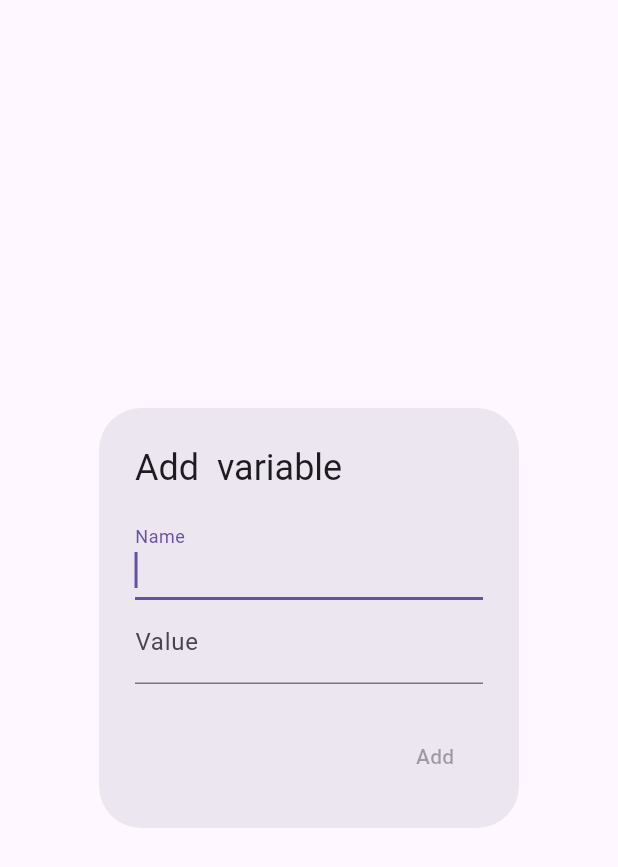
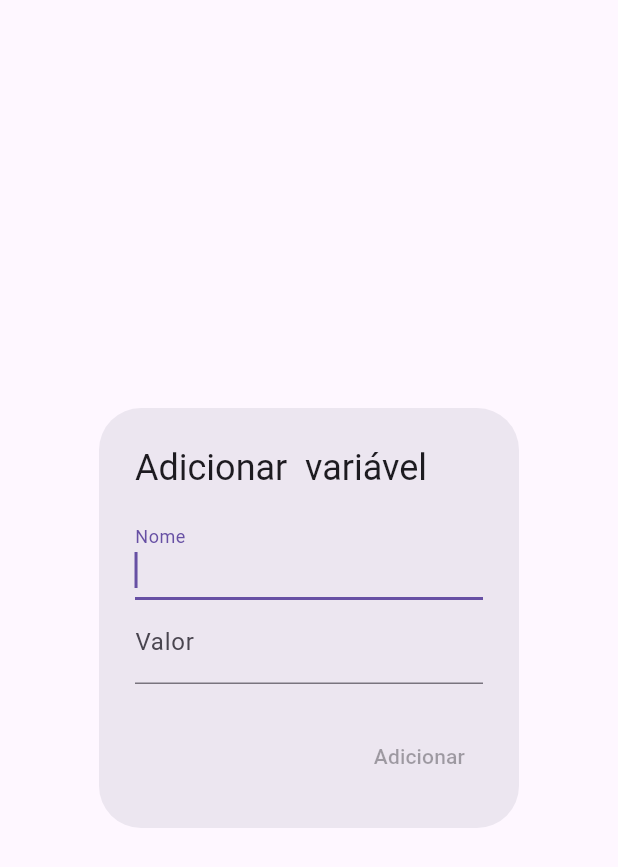
Before and after one commit to EduardoOPR/programing-project, a Flutter app: the AddNumberDialog widget shown alone on an empty page, opened directly, on a phone screen of 412 x 824 dp. Shown: the top 867 px of the screen. Run offline on Flutter 3.47's test engine with Material 3 defaults, Android fonts, the phone set to English and light mode, and no system bars; our stand-ins replace audioplayers, cloud_firestore, email_validator, firebase_auth, firebase_core, font_awesome_flutter and 2 more; missing offline and left inert: flutter_console_widget, zoom_widget; accounts and stored records are empty.

Commit message:
Traduções que estavam faltando foram feitas

```diff
--- a/lib/Views/programming_blocks/lib/base_sections/number/dialogs/add_number_dialog.dart
+++ b/lib/Views/programming_blocks/lib/base_sections/number/dialogs/add_number_dialog.dart
@@ -7,7 +7,7 @@ class AddNumberDialog extends VariableDialog<NumberConfigBlockModel> {
     Key? key,
   }) : super(
             key: key,
-            actionLabel: 'Add',
+            actionLabel: 'Adicionar',
             canvasDialog: false,
             validator: (value) {
               if (double.tryParse(value) == null) {
--- a/lib/Views/programming_blocks/lib/base_sections/number/dialogs/canvas_number_dialog.dart
+++ b/lib/Views/programming_blocks/lib/base_sections/number/dialogs/canvas_number_dialog.dart
@@ -9,10 +9,10 @@ class CanvasNumberDialog extends VariableDialog<double> {
             key: key,
             canvasDialog: true,
             defaultValue: defaultValue,
-            actionLabel: 'Modify',
+            actionLabel: 'Modificar',
             validator: (value) {
               if (double.tryParse(value) == null) {
-                return 'Only numbers allowed';
+                return 'Apenas números são permitidos';
               }
               return null;
             });
--- a/lib/Views/programming_blocks/lib/base_sections/number/dialogs/modify_number_dialog.dart
+++ b/lib/Views/programming_blocks/lib/base_sections/number/dialogs/modify_number_dialog.dart
@@ -8,12 +8,12 @@ class ModifyNumberDialog extends VariableDialog<ConfigurationBlockModel> {
     required this.onRemove,
   }) : super(
           key: key,
-          actionLabel: 'Modify',
+          actionLabel: 'Modificar',
           enableRemove: true,
           canvasDialog: false,
           validator: (value) {
             if (double.tryParse(value) == null) {
-              return 'Only numbers allowed';
+              return 'Apenas números são permitidos';
             }
             return null;
           },
--- a/lib/Views/programming_blocks/lib/base_sections/number/instances/number_instances_section.dart
+++ b/lib/Views/programming_blocks/lib/base_sections/number/instances/number_instances_section.dart
@@ -14,7 +14,7 @@ class NumberInstancesSection extends _NumberInstancesSection {
   }) : super(
           key: key,
           sectionData: CreationSectionData(
-            name: 'Number',
+            name: 'Número',
             color: color,
           ),
         );
--- a/lib/Views/programming_blocks/lib/base_sections/number/numbers_section.dart
+++ b/lib/Views/programming_blocks/lib/base_sections/number/numbers_section.dart
@@ -11,7 +11,7 @@ class NumbersSection extends _NumbersSection {
   }) : super(
           key: key,
           sectionData: CreationSectionData(
-            name: 'Números',
+            name: 'Variáveis',
             color: color ?? Colors.redAccent,
           ),
         );
--- a/lib/Views/programming_blocks/lib/example_sections/string/dialogs/add_string_dialog.dart
+++ b/lib/Views/programming_blocks/lib/example_sections/string/dialogs/add_string_dialog.dart
@@ -7,7 +7,7 @@ class AddStringDialog extends VariableDialog<StringConfigBlockModel> {
     Key? key,
   }) : super(
             key: key,
-            actionLabel: 'Add',
+            actionLabel: 'Adicionar',
             canvasDialog: false,
             validator: (value) {
               return null;
--- a/lib/Views/programming_blocks/lib/example_sections/string/dialogs/canvas_string_dialog.dart
+++ b/lib/Views/programming_blocks/lib/example_sections/string/dialogs/canvas_string_dialog.dart
@@ -10,7 +10,7 @@ class CanvasStringDialog extends VariableDialog {
             key: key,
             canvasDialog: true,
             defaultValue: defaultValue,
-            actionLabel: 'Modify',
+            actionLabel: 'Modificar',
             validator: (value) {
               return null;
             });
--- a/lib/Views/programming_blocks/lib/example_sections/string/dialogs/modify_string_dialog.dart
+++ b/lib/Views/programming_blocks/lib/example_sections/string/dialogs/modify_string_dialog.dart
@@ -8,7 +8,7 @@ class ModifyStringDialog extends VariableDialog<ConfigurationBlockModel> {
     required this.onRemove,
   }) : super(
           key: key,
-          actionLabel: 'Modify',
+          actionLabel: 'Modificar',
           enableRemove: true,
           canvasDialog: false,
           validator: (value) {
--- a/lib/Views/programming_blocks/lib/function_section/add_modify_function_dialog.dart
+++ b/lib/Views/programming_blocks/lib/function_section/add_modify_function_dialog.dart
@@ -60,13 +60,13 @@ class AddModifyFunctionDialog extends StatelessWidget {
 
     switch (_dialogType) {
       case DialogType.add:
-        title = 'Add function';
+        title = 'Adicionar função';
         break;
       case DialogType.modify:
         if (isMainCanvas && drawMainScope == false) {
-          title = 'Modify canvas';
+          title = 'Modificar canvas';
         } else {
-          title = 'Modify function';
+          title = 'Modificar função';
         }
         break;
       default:
@@ -84,13 +84,13 @@ class AddModifyFunctionDialog extends StatelessWidget {
                   return TextField(
                     decoration: const InputDecoration(
                       label: Text(
-                        'Name',
+                        'Nome',
                       ),
                     ),
                     controller: nameController,
                     onChanged: (value) {
                       if (value.isEmpty) {
-                        nameErrorNotifier.value = 'Empty value not allowed';
+                        nameErrorNotifier.value = 'Valor vazio não é aceito';
                       } else {
                         nameErrorNotifier.value = null;
                       }
@@ -105,16 +105,17 @@ class AddModifyFunctionDialog extends StatelessWidget {
                   keyboardType: TextInputType.number,
                   decoration: InputDecoration(
                     label: const Text(
-                      'Width',
+                      'Largura',
                     ),
                     errorText: valueError,
                   ),
                   controller: widthController,
                   onChanged: (value) {
                     if (value.isEmpty) {
-                      widthErrorNotifier.value = 'Empty value not allowed';
+                      widthErrorNotifier.value = 'Valor vazio não é aceito';
                     } else if (double.tryParse(value) == null) {
-                      widthErrorNotifier.value = 'Only numbers allowed';
+                      widthErrorNotifier.value =
+                          'Apenas números são permitidos';
                     } else {
                       widthErrorNotifier.value = null;
                     }
@@ -129,16 +130,17 @@ class AddModifyFunctionDialog extends StatelessWidget {
                   keyboardType: TextInputType.number,
                   decoration: InputDecoration(
                     label: const Text(
-                      'Height',
+                      'Altura',
                     ),
                     errorText: valueError,
                   ),
                   controller: heightController,
                   onChanged: (value) {
                     if (value.isEmpty) {
-                      widthErrorNotifier.value = 'Empty value not allowed';
+                      widthErrorNotifier.value = 'Valor vazio não é aceito';
                     } else if (double.tryParse(value) == null) {
-                      widthErrorNotifier.value = 'Only numbers allowed';
+                      widthErrorNotifier.value =
+                          'Apenas números são permitidos';
                     } else {
                       widthErrorNotifier.value = null;
                     }
@@ -155,7 +157,8 @@ class AddModifyFunctionDialog extends StatelessWidget {
                   valueListenable: enableAddModifyNotifier,
                   builder: (context, enable, _) {
                     return TextButton(
-                      child: Text(_dialogType == DialogType.add ? 'Add' : 'Ok'),
+                      child: Text(
+                          _dialogType == DialogType.add ? 'Adicionar' : 'Ok'),
                       onPressed: enable
                           ? () {
                               if (_dialogType == DialogType.add) {
@@ -207,7 +210,7 @@ class AddModifyFunctionDialog extends StatelessWidget {
                             }
                           : null,
                       child: const Text(
-                        'Modify',
+                        'Modificar',
                       ),
                     );
                   }),
@@ -222,7 +225,7 @@ class AddModifyFunctionDialog extends StatelessWidget {
                     Navigator.of(context).pop();
                   },
                   child: const Text(
-                    'Remove',
+                    'Remover',
                   ),
                 ),
             ],
--- a/lib/Views/programming_blocks/lib/ui/creation_panel/creation_panel.dart
+++ b/lib/Views/programming_blocks/lib/ui/creation_panel/creation_panel.dart
@@ -191,7 +191,8 @@ class _PanelState extends State<_Panel> {
 
     WidgetsBinding.instance.addPostFrameCallback((_) async {
       columnSize =
-          (globalKey.currentContext!.findRenderObject()! as RenderBox).size;
+          (globalKey.currentContext!.findRenderObject()! as RenderBox).size *
+              1.05;
       setState(() {});
     });
   }
@@ -244,7 +245,7 @@ class _PanelState extends State<_Panel> {
                     Padding(
                       padding: const EdgeInsets.symmetric(vertical: 4.0),
                       child: SizedBox(
-                        width: columnSize!.width * 1.3,
+                        width: columnSize?.width,
                         child: SingleChildScrollView(
                           child: Column(
                             key: globalKey,
--- a/lib/Views/programming_blocks/lib/ui/creation_panel/section/types/typed_section.dart
+++ b/lib/Views/programming_blocks/lib/ui/creation_panel/section/types/typed_section.dart
@@ -63,7 +63,7 @@ abstract class TypedSection extends CreationSection {
                         : Padding(
                             padding: const EdgeInsets.symmetric(vertical: 8.0),
                             child: Text(
-                              'Add ${_creationData.name}',
+                              'Adicionar ${_creationData.name}',
                               style: TextStyle(
                                 color: _creationData.color,
                               ),
--- a/lib/Views/programming_blocks/lib/ui/variable_dialog/variable_dialog.dart
+++ b/lib/Views/programming_blocks/lib/ui/variable_dialog/variable_dialog.dart
@@ -62,7 +62,7 @@ abstract class VariableDialog<T> extends StatelessWidget {
       enableAddModifyNotifier.value = true;
     }
     return AlertDialog(
-      title: Text('$actionLabel  ${canvasDialog ? 'value' : 'variable'}'),
+      title: Text('$actionLabel  ${canvasDialog ? 'valor' : 'variável'}'),
       content: Column(
         mainAxisSize: MainAxisSize.min,
         children: [
@@ -77,13 +77,13 @@ abstract class VariableDialog<T> extends StatelessWidget {
                   },
                   decoration: const InputDecoration(
                     label: Text(
-                      'Name',
+                      'Nome',
                     ),
                   ),
                   controller: nameController,
                   onChanged: (value) {
                     if (value.isEmpty) {
-                      nameErrorNotifier.value = 'Empty value not allowed';
+                      nameErrorNotifier.value = 'Valor vazio não é permitido';
                     } else {
                       nameErrorNotifier.value = null;
                     }
@@ -100,7 +100,7 @@ abstract class VariableDialog<T> extends StatelessWidget {
                   keyboardType: TextInputType.number,
                   decoration: InputDecoration(
                     label: const Text(
-                      'Value',
+                      'Valor',
                     ),
                     errorText: valueError,
                   ),
@@ -110,7 +110,7 @@ abstract class VariableDialog<T> extends StatelessWidget {
                   },
                   onChanged: (value) {
                     if (value.isEmpty) {
-                      valueErrorNotifier.value = 'Empty value not allowed';
+                      valueErrorNotifier.value = 'Valor vazio não é permitido';
                     } else {
                       valueErrorNotifier.value = validator(value);
                     }
@@ -128,7 +128,7 @@ abstract class VariableDialog<T> extends StatelessWidget {
               Navigator.of(context).pop();
             },
             child: const Text(
-              'Remove',
+              'Remover',
             ),
           ),
         ValueListenableBuilder<bool>(
```
Also changed, not shown: lib/Views/screens/ProgrammingBlocksView.dart (+5 -4 lines), lib/example_algorithms/calculator_algorithm.dart (+2 -1 lines).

[Problem requirements]: Above are the records. Copy every line in them holding "findRenderObject".

[Task output]:
-          (globalKey.currentContext!.findRenderObject()! as RenderBox).size;
+          (globalKey.currentContext!.findRenderObject()! as RenderBox).size *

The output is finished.